(Front-end code change data)
::::
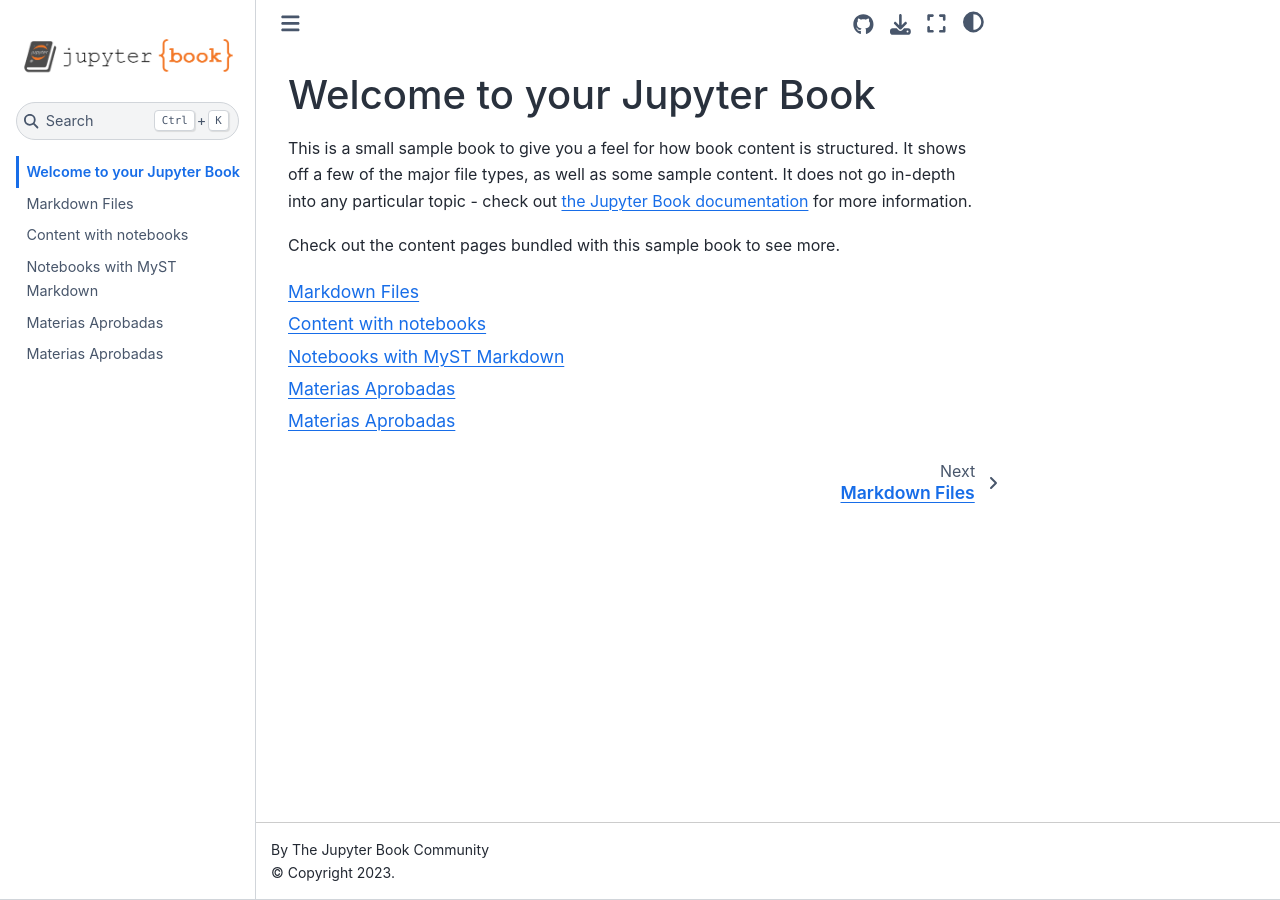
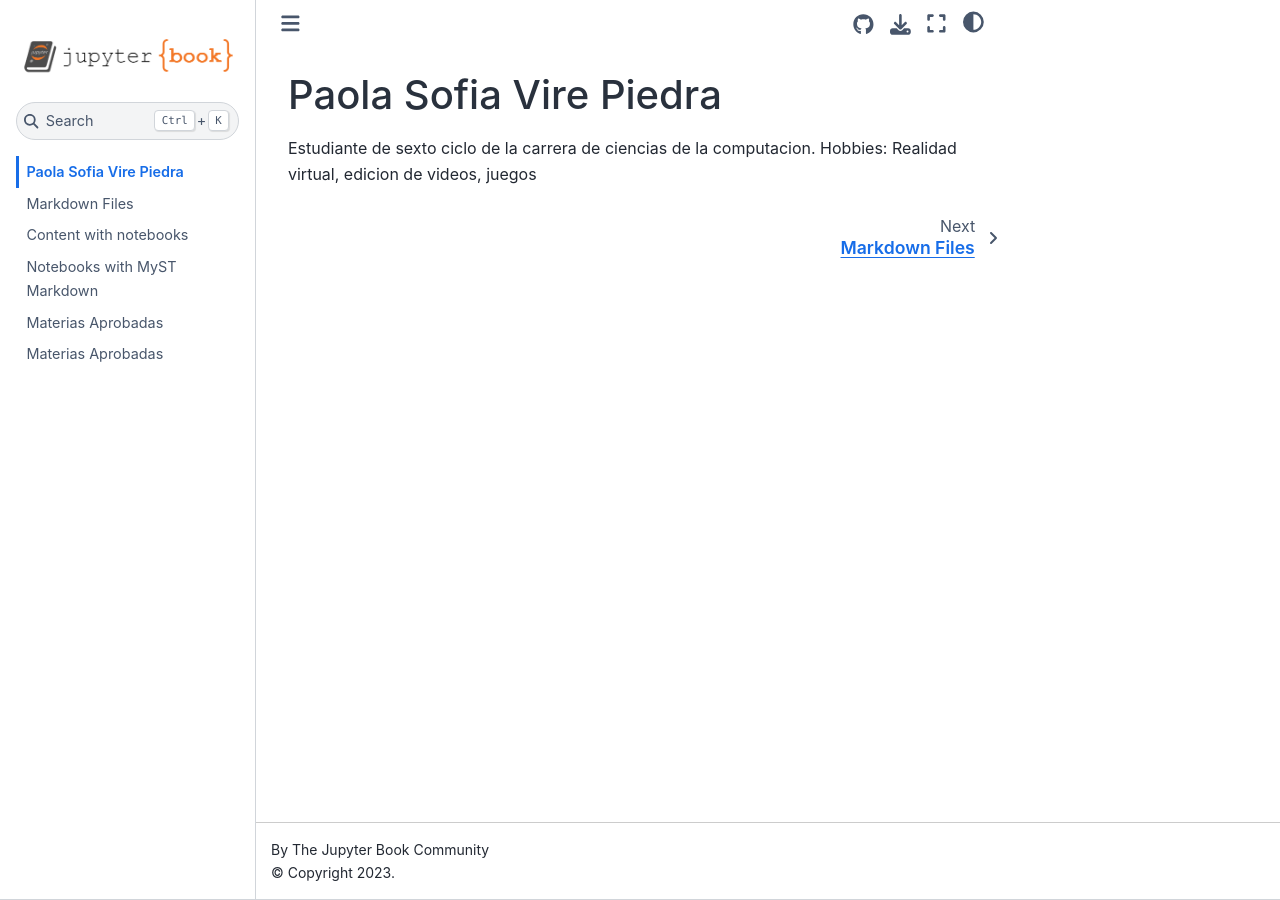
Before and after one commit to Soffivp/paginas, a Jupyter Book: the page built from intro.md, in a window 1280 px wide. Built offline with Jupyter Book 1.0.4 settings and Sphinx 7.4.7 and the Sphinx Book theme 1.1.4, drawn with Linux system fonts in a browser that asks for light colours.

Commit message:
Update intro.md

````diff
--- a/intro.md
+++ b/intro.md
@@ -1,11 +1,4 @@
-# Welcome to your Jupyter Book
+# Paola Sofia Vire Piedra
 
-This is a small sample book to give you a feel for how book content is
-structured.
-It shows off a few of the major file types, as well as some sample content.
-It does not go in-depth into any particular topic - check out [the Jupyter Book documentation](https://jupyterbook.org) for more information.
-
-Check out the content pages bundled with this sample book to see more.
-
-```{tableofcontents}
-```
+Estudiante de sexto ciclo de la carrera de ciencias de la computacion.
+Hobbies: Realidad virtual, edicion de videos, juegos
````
::::
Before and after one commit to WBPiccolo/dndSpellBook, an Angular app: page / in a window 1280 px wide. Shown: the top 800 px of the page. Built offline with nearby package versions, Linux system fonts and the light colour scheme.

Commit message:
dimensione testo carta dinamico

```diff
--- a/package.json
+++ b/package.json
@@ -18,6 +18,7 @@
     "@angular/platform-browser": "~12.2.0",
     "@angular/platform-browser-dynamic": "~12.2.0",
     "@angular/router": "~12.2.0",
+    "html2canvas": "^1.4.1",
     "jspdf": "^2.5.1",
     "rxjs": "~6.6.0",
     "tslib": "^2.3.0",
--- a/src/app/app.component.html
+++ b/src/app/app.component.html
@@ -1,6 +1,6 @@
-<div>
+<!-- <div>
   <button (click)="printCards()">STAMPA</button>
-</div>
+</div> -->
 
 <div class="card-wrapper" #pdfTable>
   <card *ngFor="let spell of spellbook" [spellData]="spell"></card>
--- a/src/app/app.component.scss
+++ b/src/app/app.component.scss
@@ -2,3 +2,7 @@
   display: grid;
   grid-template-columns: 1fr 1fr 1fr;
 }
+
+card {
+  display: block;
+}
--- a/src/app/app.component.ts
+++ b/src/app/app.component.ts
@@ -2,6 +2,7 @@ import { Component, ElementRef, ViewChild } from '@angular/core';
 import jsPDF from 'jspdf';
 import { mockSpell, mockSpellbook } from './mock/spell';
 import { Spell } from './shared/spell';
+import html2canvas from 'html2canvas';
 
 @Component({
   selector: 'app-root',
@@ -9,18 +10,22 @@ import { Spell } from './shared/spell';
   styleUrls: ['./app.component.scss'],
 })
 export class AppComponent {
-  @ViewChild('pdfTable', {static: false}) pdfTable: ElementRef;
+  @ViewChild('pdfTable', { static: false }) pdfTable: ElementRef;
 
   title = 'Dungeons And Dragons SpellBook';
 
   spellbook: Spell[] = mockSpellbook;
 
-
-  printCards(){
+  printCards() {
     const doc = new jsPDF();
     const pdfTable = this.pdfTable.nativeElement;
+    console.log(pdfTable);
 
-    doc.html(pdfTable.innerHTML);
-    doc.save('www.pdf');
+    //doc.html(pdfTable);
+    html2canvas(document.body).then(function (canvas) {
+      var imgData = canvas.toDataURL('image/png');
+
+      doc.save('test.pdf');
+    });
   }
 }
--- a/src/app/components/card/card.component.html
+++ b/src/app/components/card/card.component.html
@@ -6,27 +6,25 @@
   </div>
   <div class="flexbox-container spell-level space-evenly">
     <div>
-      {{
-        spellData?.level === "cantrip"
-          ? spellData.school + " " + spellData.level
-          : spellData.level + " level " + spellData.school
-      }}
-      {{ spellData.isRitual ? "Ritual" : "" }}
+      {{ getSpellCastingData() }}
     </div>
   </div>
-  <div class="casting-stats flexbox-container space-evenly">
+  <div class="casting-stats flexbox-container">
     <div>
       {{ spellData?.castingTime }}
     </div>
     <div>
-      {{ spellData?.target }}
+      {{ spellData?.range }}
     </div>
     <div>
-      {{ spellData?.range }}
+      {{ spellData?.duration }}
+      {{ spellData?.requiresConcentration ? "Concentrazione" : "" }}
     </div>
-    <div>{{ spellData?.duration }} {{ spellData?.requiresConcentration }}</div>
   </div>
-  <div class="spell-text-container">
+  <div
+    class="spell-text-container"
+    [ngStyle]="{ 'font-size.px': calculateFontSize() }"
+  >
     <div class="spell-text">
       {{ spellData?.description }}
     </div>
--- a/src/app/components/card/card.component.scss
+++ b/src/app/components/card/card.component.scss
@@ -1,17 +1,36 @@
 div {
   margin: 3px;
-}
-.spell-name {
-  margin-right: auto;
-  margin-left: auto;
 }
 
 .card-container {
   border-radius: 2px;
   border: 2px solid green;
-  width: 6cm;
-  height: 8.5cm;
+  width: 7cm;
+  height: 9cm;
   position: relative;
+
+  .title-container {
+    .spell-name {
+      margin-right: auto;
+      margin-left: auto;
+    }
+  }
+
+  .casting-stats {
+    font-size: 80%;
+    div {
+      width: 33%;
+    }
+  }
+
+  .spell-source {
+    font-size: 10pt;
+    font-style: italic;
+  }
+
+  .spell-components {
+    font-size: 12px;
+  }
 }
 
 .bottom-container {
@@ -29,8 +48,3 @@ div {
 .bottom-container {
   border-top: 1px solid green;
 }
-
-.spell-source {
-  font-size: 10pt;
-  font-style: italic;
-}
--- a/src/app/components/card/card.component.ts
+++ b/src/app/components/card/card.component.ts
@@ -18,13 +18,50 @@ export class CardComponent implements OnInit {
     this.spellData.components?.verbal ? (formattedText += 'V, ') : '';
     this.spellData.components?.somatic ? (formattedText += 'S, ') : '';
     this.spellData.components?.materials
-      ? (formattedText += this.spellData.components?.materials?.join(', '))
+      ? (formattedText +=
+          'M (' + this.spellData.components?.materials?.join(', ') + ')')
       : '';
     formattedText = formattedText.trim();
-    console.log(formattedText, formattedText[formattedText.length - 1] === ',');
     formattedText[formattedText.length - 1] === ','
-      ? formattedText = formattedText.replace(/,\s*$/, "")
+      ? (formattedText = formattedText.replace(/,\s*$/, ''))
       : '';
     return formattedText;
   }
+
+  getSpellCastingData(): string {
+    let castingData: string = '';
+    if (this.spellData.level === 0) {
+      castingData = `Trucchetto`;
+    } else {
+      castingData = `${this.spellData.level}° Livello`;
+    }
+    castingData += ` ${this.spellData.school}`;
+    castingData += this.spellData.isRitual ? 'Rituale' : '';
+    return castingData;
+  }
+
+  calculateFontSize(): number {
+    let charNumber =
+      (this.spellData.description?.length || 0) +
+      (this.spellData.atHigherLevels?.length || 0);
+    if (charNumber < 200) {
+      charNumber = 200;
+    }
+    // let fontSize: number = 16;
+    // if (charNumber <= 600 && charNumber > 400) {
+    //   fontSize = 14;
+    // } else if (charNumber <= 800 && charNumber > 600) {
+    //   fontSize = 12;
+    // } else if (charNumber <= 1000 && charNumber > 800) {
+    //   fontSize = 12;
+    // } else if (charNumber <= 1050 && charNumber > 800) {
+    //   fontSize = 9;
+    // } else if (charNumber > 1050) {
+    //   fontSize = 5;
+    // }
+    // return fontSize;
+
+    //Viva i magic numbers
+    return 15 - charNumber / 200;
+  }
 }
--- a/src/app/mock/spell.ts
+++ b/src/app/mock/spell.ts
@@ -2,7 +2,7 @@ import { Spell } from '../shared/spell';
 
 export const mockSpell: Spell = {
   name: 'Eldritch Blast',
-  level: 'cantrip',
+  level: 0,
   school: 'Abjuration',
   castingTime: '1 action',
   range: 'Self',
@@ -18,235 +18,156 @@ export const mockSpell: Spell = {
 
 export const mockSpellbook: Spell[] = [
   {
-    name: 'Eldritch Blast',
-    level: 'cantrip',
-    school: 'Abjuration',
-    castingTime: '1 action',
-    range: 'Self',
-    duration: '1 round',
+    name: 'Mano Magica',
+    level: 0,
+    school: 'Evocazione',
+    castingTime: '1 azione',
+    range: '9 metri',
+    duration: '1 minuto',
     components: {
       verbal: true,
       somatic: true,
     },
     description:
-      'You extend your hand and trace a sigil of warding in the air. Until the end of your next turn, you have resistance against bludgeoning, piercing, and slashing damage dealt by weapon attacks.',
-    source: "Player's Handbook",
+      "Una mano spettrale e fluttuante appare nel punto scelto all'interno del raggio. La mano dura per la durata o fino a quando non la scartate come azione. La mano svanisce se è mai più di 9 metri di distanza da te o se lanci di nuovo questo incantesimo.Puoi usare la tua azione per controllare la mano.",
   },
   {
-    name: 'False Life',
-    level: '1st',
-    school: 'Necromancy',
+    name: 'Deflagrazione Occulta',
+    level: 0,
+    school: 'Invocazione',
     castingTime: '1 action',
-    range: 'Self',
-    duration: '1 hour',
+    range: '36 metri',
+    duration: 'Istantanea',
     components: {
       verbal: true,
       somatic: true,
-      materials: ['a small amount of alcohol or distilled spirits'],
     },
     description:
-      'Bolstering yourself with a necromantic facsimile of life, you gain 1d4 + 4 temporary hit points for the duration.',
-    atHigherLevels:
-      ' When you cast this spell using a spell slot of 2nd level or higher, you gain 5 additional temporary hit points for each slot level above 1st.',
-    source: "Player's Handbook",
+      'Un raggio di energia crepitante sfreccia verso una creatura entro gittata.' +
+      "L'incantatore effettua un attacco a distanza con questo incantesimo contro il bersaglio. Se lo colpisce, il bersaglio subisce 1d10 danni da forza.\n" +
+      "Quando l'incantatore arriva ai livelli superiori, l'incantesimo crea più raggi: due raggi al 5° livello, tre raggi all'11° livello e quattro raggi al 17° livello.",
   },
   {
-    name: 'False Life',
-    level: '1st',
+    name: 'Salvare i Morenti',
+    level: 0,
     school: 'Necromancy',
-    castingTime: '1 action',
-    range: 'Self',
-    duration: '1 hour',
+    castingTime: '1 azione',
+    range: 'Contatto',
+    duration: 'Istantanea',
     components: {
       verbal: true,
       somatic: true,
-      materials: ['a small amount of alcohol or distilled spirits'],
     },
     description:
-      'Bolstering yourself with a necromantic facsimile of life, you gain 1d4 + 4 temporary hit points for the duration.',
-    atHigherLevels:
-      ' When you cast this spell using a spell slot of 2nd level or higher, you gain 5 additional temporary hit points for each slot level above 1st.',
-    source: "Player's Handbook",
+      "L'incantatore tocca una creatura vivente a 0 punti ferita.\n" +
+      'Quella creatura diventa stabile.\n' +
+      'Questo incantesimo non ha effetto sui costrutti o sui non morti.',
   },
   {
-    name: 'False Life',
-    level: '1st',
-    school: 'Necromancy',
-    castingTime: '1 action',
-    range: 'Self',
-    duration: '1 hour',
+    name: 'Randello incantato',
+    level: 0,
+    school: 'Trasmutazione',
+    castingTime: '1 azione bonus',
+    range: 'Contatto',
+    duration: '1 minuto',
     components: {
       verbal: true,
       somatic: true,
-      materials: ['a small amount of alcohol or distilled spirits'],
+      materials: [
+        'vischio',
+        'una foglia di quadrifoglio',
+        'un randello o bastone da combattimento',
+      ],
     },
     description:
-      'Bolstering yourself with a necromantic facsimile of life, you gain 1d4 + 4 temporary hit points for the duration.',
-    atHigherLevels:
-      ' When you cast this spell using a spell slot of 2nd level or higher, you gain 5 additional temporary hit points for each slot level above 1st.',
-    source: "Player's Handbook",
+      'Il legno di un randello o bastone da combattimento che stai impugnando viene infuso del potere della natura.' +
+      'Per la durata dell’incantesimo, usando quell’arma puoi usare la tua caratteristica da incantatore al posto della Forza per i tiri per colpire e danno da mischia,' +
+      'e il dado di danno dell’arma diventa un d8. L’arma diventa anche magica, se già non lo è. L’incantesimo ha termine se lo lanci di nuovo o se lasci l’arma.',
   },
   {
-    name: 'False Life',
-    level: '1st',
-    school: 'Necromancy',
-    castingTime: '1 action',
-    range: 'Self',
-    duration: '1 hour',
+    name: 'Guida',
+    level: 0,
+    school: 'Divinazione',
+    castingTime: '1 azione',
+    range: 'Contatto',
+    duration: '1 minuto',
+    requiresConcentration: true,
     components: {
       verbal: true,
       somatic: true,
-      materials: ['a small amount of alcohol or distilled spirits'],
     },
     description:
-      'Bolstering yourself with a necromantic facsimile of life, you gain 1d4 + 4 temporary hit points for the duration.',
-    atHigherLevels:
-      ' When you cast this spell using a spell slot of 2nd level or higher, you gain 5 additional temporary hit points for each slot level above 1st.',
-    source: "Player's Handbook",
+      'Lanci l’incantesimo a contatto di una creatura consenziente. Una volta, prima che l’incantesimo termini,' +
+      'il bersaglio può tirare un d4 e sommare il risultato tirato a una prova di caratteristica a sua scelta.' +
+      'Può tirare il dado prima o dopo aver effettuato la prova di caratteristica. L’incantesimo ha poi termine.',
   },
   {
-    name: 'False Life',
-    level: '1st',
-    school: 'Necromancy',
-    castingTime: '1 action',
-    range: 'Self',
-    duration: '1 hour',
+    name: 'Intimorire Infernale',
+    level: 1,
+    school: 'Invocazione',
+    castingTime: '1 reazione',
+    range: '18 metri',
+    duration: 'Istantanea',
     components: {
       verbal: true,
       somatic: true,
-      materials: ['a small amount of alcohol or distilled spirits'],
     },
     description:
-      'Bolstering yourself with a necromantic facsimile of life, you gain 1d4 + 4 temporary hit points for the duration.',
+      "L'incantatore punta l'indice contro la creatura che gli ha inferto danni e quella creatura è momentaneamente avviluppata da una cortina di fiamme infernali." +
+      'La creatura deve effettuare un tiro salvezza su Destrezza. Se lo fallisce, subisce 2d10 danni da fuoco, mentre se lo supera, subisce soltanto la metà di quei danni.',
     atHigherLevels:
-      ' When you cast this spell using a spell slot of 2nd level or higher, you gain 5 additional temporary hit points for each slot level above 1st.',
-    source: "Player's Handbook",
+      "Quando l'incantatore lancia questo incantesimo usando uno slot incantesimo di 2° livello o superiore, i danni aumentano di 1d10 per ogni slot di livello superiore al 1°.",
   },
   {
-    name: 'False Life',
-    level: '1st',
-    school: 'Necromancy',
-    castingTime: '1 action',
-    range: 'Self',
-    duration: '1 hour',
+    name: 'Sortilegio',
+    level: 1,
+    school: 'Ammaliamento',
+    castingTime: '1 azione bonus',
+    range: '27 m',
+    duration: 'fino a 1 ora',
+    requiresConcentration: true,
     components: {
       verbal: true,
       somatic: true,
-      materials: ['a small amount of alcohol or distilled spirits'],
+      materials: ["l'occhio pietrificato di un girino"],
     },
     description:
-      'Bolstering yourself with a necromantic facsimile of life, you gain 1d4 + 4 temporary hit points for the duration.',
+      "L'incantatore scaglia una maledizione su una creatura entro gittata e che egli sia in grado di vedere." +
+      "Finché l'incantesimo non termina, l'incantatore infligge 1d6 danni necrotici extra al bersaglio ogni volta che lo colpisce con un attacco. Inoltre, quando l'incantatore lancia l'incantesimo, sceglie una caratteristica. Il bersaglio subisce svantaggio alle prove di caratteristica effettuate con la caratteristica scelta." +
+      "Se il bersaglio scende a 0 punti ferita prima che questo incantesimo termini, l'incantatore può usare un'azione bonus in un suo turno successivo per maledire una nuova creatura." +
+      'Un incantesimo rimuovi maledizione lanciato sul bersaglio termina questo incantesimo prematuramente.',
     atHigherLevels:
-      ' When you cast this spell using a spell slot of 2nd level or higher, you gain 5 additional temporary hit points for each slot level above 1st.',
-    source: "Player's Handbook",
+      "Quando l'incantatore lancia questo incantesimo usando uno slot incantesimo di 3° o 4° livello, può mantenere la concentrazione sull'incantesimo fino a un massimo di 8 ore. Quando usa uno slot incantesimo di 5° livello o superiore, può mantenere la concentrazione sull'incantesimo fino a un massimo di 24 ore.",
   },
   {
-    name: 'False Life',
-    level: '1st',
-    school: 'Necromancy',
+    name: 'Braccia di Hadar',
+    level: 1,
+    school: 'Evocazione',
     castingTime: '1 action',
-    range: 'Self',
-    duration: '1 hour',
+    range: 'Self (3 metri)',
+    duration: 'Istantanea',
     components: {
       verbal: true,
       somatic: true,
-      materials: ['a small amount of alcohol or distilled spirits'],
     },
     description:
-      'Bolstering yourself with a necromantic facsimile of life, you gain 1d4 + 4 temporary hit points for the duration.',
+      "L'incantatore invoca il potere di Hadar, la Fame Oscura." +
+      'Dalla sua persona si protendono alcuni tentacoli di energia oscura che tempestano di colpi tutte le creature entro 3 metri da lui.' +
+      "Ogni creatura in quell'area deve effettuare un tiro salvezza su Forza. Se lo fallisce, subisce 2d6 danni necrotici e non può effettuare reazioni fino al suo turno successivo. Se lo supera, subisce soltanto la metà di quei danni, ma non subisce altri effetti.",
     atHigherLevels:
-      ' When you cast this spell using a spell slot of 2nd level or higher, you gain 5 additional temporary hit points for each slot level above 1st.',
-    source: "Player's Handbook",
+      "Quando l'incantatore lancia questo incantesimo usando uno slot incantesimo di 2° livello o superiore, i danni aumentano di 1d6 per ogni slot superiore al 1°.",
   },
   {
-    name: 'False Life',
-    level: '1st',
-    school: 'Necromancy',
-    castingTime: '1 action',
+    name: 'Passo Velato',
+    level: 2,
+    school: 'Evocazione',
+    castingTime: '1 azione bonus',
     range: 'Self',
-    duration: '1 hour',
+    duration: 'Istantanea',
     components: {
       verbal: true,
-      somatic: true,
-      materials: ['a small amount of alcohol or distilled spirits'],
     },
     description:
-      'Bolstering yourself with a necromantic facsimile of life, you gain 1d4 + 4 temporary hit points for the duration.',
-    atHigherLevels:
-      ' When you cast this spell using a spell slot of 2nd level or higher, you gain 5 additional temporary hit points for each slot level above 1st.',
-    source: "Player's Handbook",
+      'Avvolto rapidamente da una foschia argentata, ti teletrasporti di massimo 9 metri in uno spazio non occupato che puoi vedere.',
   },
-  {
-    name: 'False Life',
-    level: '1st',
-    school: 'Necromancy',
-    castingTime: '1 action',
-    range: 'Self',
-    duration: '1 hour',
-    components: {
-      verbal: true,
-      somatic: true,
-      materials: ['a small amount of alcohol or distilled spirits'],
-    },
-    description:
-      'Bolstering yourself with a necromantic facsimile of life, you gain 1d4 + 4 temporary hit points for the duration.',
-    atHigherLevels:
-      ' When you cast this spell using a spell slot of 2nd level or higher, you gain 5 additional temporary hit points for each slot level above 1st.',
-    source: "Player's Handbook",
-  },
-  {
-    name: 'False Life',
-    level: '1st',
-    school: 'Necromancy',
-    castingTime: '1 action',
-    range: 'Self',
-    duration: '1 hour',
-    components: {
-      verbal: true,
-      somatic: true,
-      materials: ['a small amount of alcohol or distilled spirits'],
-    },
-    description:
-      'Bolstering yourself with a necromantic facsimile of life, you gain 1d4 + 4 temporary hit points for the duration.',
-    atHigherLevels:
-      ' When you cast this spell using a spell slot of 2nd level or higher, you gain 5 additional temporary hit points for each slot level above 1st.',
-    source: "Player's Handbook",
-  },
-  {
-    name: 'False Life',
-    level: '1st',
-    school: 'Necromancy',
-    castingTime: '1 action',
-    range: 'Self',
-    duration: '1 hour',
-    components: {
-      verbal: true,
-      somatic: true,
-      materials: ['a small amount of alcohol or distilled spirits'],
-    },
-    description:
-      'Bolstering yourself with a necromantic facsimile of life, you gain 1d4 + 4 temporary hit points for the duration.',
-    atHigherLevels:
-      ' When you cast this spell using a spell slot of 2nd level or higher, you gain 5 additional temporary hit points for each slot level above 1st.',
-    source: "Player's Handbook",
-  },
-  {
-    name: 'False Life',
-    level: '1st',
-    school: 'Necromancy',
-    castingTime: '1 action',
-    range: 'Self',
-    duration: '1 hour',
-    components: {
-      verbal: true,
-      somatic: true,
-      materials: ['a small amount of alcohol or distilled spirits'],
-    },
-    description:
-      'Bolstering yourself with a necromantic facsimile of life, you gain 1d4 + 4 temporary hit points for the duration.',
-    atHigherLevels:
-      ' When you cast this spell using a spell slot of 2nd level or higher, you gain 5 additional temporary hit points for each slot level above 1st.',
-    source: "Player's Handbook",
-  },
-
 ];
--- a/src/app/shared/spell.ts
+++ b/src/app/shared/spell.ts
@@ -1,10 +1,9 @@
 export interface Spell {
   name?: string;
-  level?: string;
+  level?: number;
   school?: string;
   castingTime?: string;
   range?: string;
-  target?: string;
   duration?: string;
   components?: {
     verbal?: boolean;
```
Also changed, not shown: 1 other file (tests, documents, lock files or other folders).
::::
● DESCRIPTION OF THE TASK: Extract all lines from the data in which "package" is found.

● RESPONSE TO THE EXERCISE:
Before and after one commit to WBPiccolo/dndSpellBook, an Angular app: page / in a window 1280 px wide. Shown: the top 800 px of the page. Built offline with nearby package versions, Linux system fonts and the light colour scheme.
--- a/package.json
+++ b/package.json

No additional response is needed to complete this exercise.